Madness

Ideas March 17, 2011 12:09 pm

Just For Fun-

My March Madness bracket:

No high hopes here, folks.

Why? I’m not what you would call a sports basketball fan… unless we’re talking Wake Forest.  And then I think I literally bleed black and gold.  But sadly, Wake Forest didn’t make it to the tournament this year- shoot, Wake only won ONE game this year in conference play.  ONE.

Needless to say, I didn’t watch much basketball this season- it was just too heartbreaking to see my dear Demon Deacs trampled week after week.

So this bracket? Pure emotional picking, folks.  Good friends went to Duke and Syracuse? Ok, let’s have them go far.  North Carolina, arguably Wake Forest’s biggest rival?  Hello, you’re not going far in the tourney. Purdue? I like Perdue chicken. (and yes I realize that has nothing to do with the basketball team)

Hopefully you’re getting the point of how ridiculous my bracket is… it’s just sheer MADNESS that I even filled one out this year.  And even more MADNESS- I’ll probably watch the majority of the games, too.  Why?  Not because I’m suddenly a sports fan, but because I’m personally invested by filling out a bracket- can my teams beat the odds and win?

And yet another mad idea– if I were an advertiser, I’d skip the Super Bowl and spend my dollars on March Madness.
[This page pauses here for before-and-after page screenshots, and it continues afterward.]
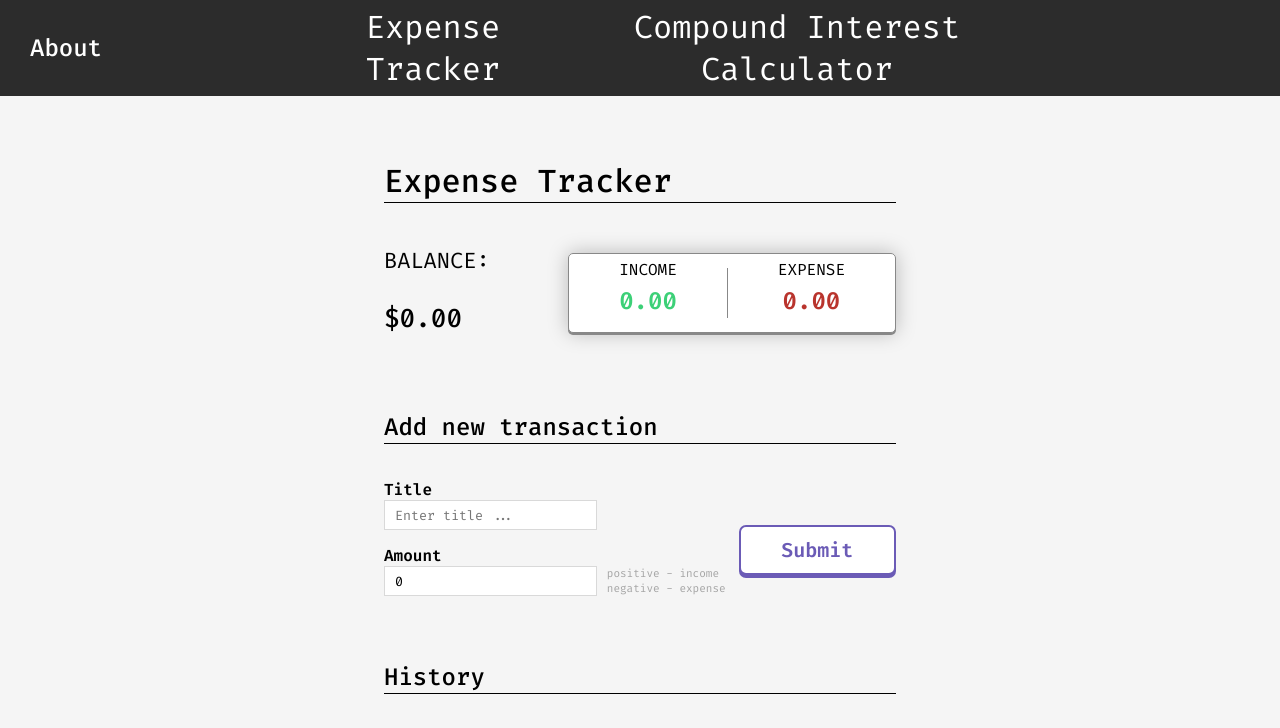
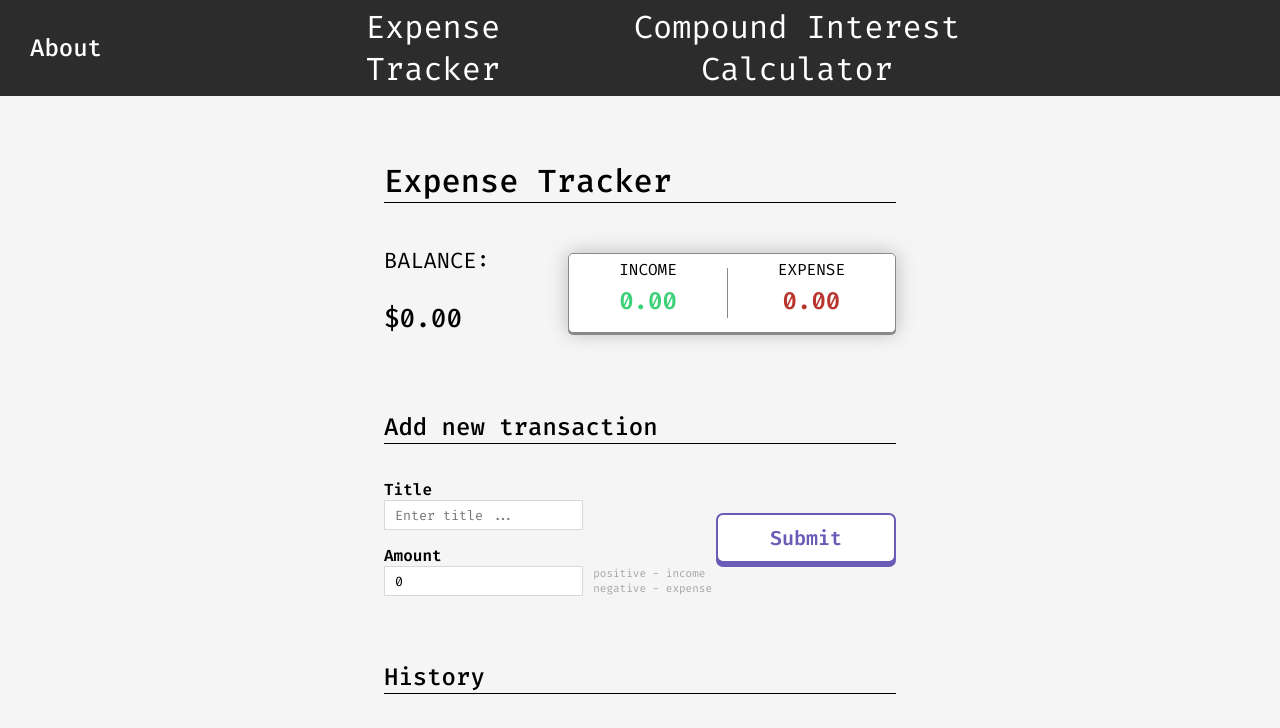
Before and after one commit to brandonflores647/Finance-Playground, a React (Create React App) app: page /expense-tracker in a window 1280 px wide. Shown: the top 728 px of the page. Built offline with nearby package versions, Linux system fonts and the light colour scheme.

Commit message:
refactored button bounce effect into mixins

```diff
--- a/src/App.js
+++ b/src/App.js
@@ -137,7 +137,12 @@ function App() {
                 </section>
               </div>
             </div>
-            <button id={`submit-expense-form-button${!title || !amount ? '-err' : ''}`} type='submit'>Submit</button>
+            <div className={'button-container'}>
+              <button id={`submit-expense-form-button${!title || !amount ? '-err' : ''}`} type='submit'>
+                Submit
+              </button>
+              <div className={'button-back'}></div>
+            </div>
           </form>
         </div>
 
--- a/src/css/ExpenseForm.css
+++ b/src/css/ExpenseForm.css
@@ -5,10 +5,26 @@
   width: 100%;
 }
 
+.button-container {
+  position: relative;
+}
+
+.button-back {
+  position: absolute;
+  z-index: -1;
+  top: 4px;
+  width: 100%;
+  height: 100%;
+  border-radius: 7px;
+  background-color: #6B5BB6;
+  transition: background-color 0.1s ease;
+}
+
 #submit-expense-form-button, #submit-expense-form-button-err {
-  width: 220px;
+  position: relative;
+  width: 180px;
   height: 50px;
-  margin-top: 25px;
+  bottom: 0px;
   cursor: pointer;
   background-color: white;
   font-size: 20px;
@@ -16,30 +32,29 @@
   color: #6B5BB6;
   border: 2px solid #6B5BB6;
   border-radius: 7px;
-  box-shadow: 0px 3px 0px 0px #6B5BB6;
-  transition: box-shadow 0.1s ease, margin-top 0.1s ease, margin-bottom 0.1s ease, border-color 0.1s ease, color 0.5s ease;
+  transition: bottom 0.1s ease, border-color 0.1s ease, color 0.5s ease;
 }
 
 #submit-expense-form-button:hover {
-  margin-bottom: 4px;
-  box-shadow: 0px 5px 0px 0px #6B5BB6;
+  bottom: 3px;
 }
 
 #submit-expense-form-button:active:hover {
-  margin-top: 34px;
-  box-shadow: 0px 0px 0px 0px #6B5BB6;
+  bottom: -4px;
 }
 
 #submit-expense-form-button-err:hover {
-  margin-bottom: 4px;
-  box-shadow: 0px 5px 0px 0px #6B5BB6;
+  bottom: 3px;
 }
 
 #submit-expense-form-button-err:active:hover {
-  margin-top: 34px;
+  bottom: -4px;
   color: #B9342D;
   border-color: #B9342D;
-  box-shadow: 0px 0px 0px 0px #B9342D;
+}
+
+#submit-expense-form-button-err:active:hover + .button-back {
+  background-color: #B9342D;
 }
 
 #expense-form-inputs {
--- a/src/css/ExpenseForm.scss
+++ b/src/css/ExpenseForm.scss
@@ -1,4 +1,12 @@
 $dark-purple: #6B5BB6;
+$dark-red: #B9342D;
+
+@mixin buttonHover($height) {
+    bottom: $height;
+}
+@mixin buttonClick($down-height) {
+    bottom: -$down-height;
+}
 
 #expense-form {
     display: flex;
@@ -7,10 +15,27 @@ $dark-purple: #6B5BB6;
     width: 100%;
 }
 
+.button-container {
+    position: relative;
+}
+
+.button-back {
+    position: absolute;
+    z-index: -1;
+    top: 4px;
+    width: 100%;
+    height: 100%;
+
+    border-radius: 7px;
+    background-color: $dark-purple;
+    transition: background-color .1s ease;
+}
+
 #submit-expense-form-button,#submit-expense-form-button-err {
-    width: 220px;
+    position: relative;
+    width: 180px;
     height: 50px;
-    margin-top: 25px;
+    bottom: 0px;
 
     cursor: pointer;
     background-color: white;
@@ -20,30 +45,26 @@ $dark-purple: #6B5BB6;
 
     border: 2px solid $dark-purple;
     border-radius: 7px;
-    box-shadow: 0px 3px 0px 0px $dark-purple;
-    transition: box-shadow .1s ease,
-                margin-top .1s ease,
-                margin-bottom .1s ease,
+    transition: bottom .1s ease,
                 border-color .1s ease,
                 color .5s ease;
 }
 #submit-expense-form-button:hover {
-    margin-bottom: 4px;
-    box-shadow: 0px 5px 0px 0px $dark-purple;
+    @include buttonHover(3px);
 }
 #submit-expense-form-button:active:hover {
-    margin-top: 34px;
-    box-shadow: 0px 0px 0px 0px $dark-purple;
+    @include buttonClick(4px);
 }
 #submit-expense-form-button-err:hover {
-    margin-bottom: 4px;
-    box-shadow: 0px 5px 0px 0px $dark-purple;
+    @include buttonHover(3px);
 }
 #submit-expense-form-button-err:active:hover {
-    margin-top: 34px;
-    color: #B9342D;
-    border-color: #B9342D;
-    box-shadow: 0px 0px 0px 0px #B9342D;
+    @include buttonClick(4px);
+    color: $dark-red;
+    border-color: $dark-red;
+}
+#submit-expense-form-button-err:active:hover + .button-back {
+    background-color: $dark-red;
 }
 
 #expense-form-inputs {
```
Also changed, not shown: 1 other file (tests, documents, lock files or other folders).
Why? 20 days of games– a huge opportunity for any advertiser to reach, and continually reach, a highly engaged, large audience.  Last year, 24 million people watched the final game, 16 million people watched the semifinal game between Duke and WVU, and 14.5 million people watched the other semifinal between Butler and Michigan State (Market Watch).  In just these 3 games, that’s a total of 54.5 million people— yes, still roughly 1/2 of this year’s Superbowl numbers— but once again, that’s just 3 games!  In addition to television viewing, according to Coke, ‘last year’s tournament saw 11.7 million hours of online viewing.’ (Market Watch)

Talk about a huge opportunity for cross-platform advertising! So many viewers watch both online and on TV- online during the day (please, don’t even try to tell me you’re not watching at your office) and on TV at night.  And remember how we’ve talked about how the use of social media is attributed with helping drive live ratings? (If your memory is failing you, just refresh it here)

Ok, but why does this opportunity to reach a huge audience across a sustained period of time (I say sustained because I’m thinking duplication is pretty high across games- you probably don’t just watch the first game or just watch the last game) on a cross-platform level platform matter?  According to Nielsen, ‘online video ads help to reinforce and strengthen the impact of a traditional TV campaign. Including online video advertising in the media mix and synchronizing with TV greatly improves all key brand metrics, especially message recall:’ (Nielsen)

So you’re telling me cross-platform advertising is beneficial for advertising metrics, huh. Starting to see why spending on March Madness may not be so mad?  The tournament schedule naturally lends itself to cross-platform viewing- thus increasing the chances advertisers can increase recall among viewers, given that airing ads on both platforms increases recall.  Add in personal investment from fans and the use of social media– and I think you’ve created an advertisers’ sweet spot: large, engaged audience subject to frequent ad repetition.

Yep, so call me MAD, but I’m spending my money on MARCH MADNESS and not the Superbowl.